Before-and-after page screenshots
────────────────────────────────────────

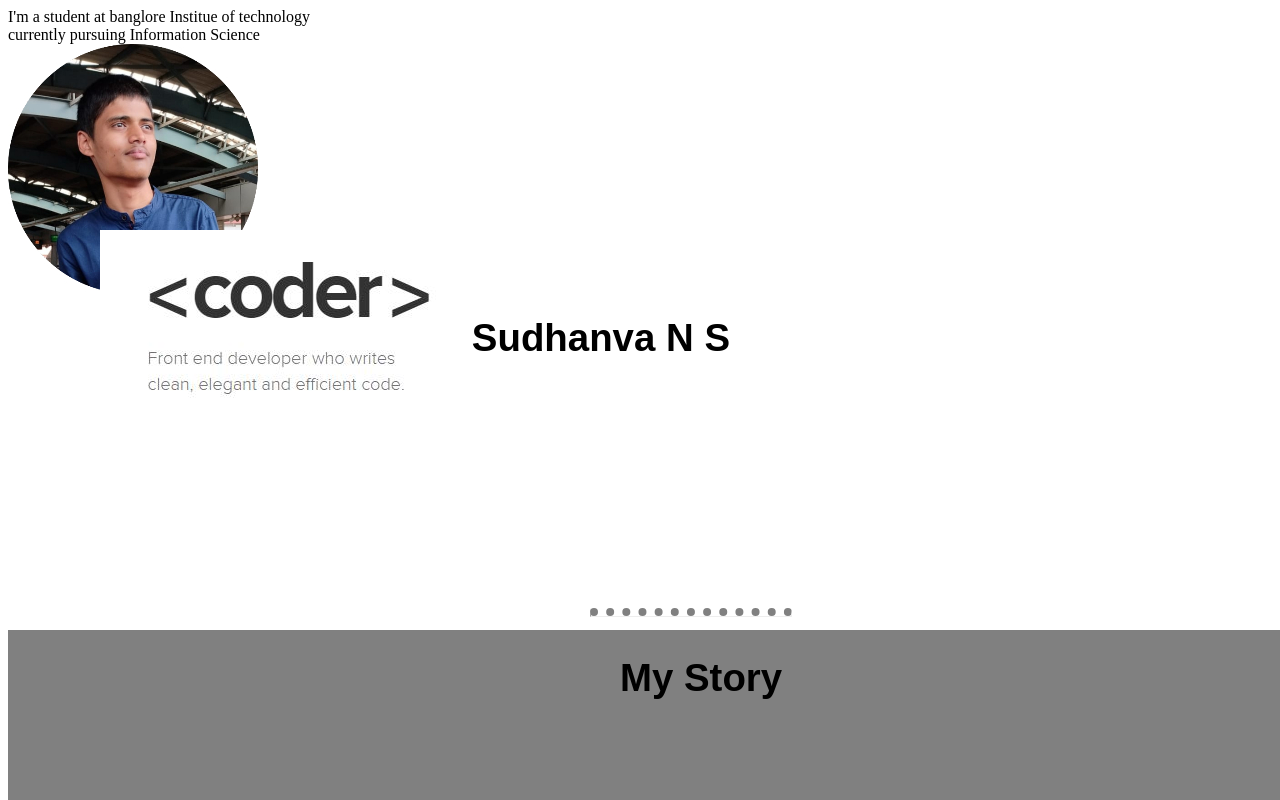
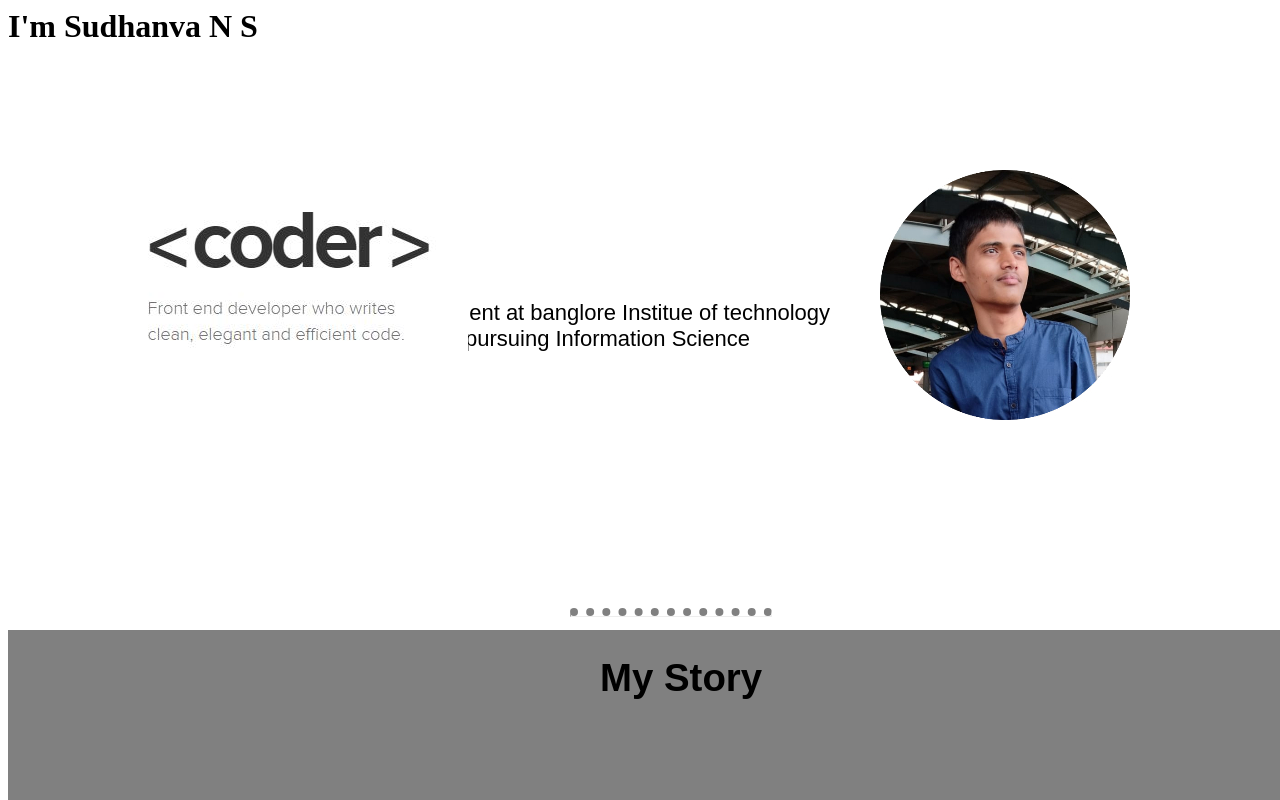
Before and after one commit to SudhanvaNS/cv, a plain HTML site: page index.html in a window 1280 px wide. Drawn offline with Linux system fonts and the light colour scheme.

Commit message:
Update styles.css

```diff
--- a/styles.css
+++ b/styles.css
@@ -3,8 +3,15 @@
     font-family: fantasy;
     font-size: larger;
     position: absolute;
-    top: 230px;
-    left: 100px;
+    top: 180px;
+     left: 100px;
+}
+.about{
+    position: absolute;
+    top: 300px;
+    right: 450px;
+    font-family: fantasy;
+    font-size:22px;
 }
 .image{
 
@@ -13,6 +20,11 @@
     left: 350px;
     top: 200px;
 
+}
+.homepic{
+    position:absolute;
+    right: 150px;
+    top: 170px;
 }
 .coder:hover{
     /* Start the shake animation and make the animation last for 0.5 seconds */
@@ -36,20 +48,13 @@
     100% { transform: translate(1px, -2px) rotate(-1deg); }
   }
 
-.bird{
-    position: absolute;
-    top: 30px;
-    right: 300px;
-    height: 300px;
-    width: 300px;
-}
-.middle{
+iddle{
 
     position: absolute;
     font-family: fantasy;
     font-size: larger;
     right: 550px;
-    top: 290px;
+    top: 200px;
 
 }
 .container2{
@@ -64,7 +69,7 @@
     width: 200px;
     position: absolute;
     top: 600px;
-    left: 590px;
+    left: 570px;
 }
 .text{
     position: absolute;
@@ -73,5 +78,5 @@
     font-size: larger;
     position: absolute;
     top: 630px;
-    left: 620px;
+    left: 600px;
 }
```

────────────────────────────────────────

** Directions **
This exercise requires the number of lines in the entries holding the word "right", written alone.

** Result of this task **
4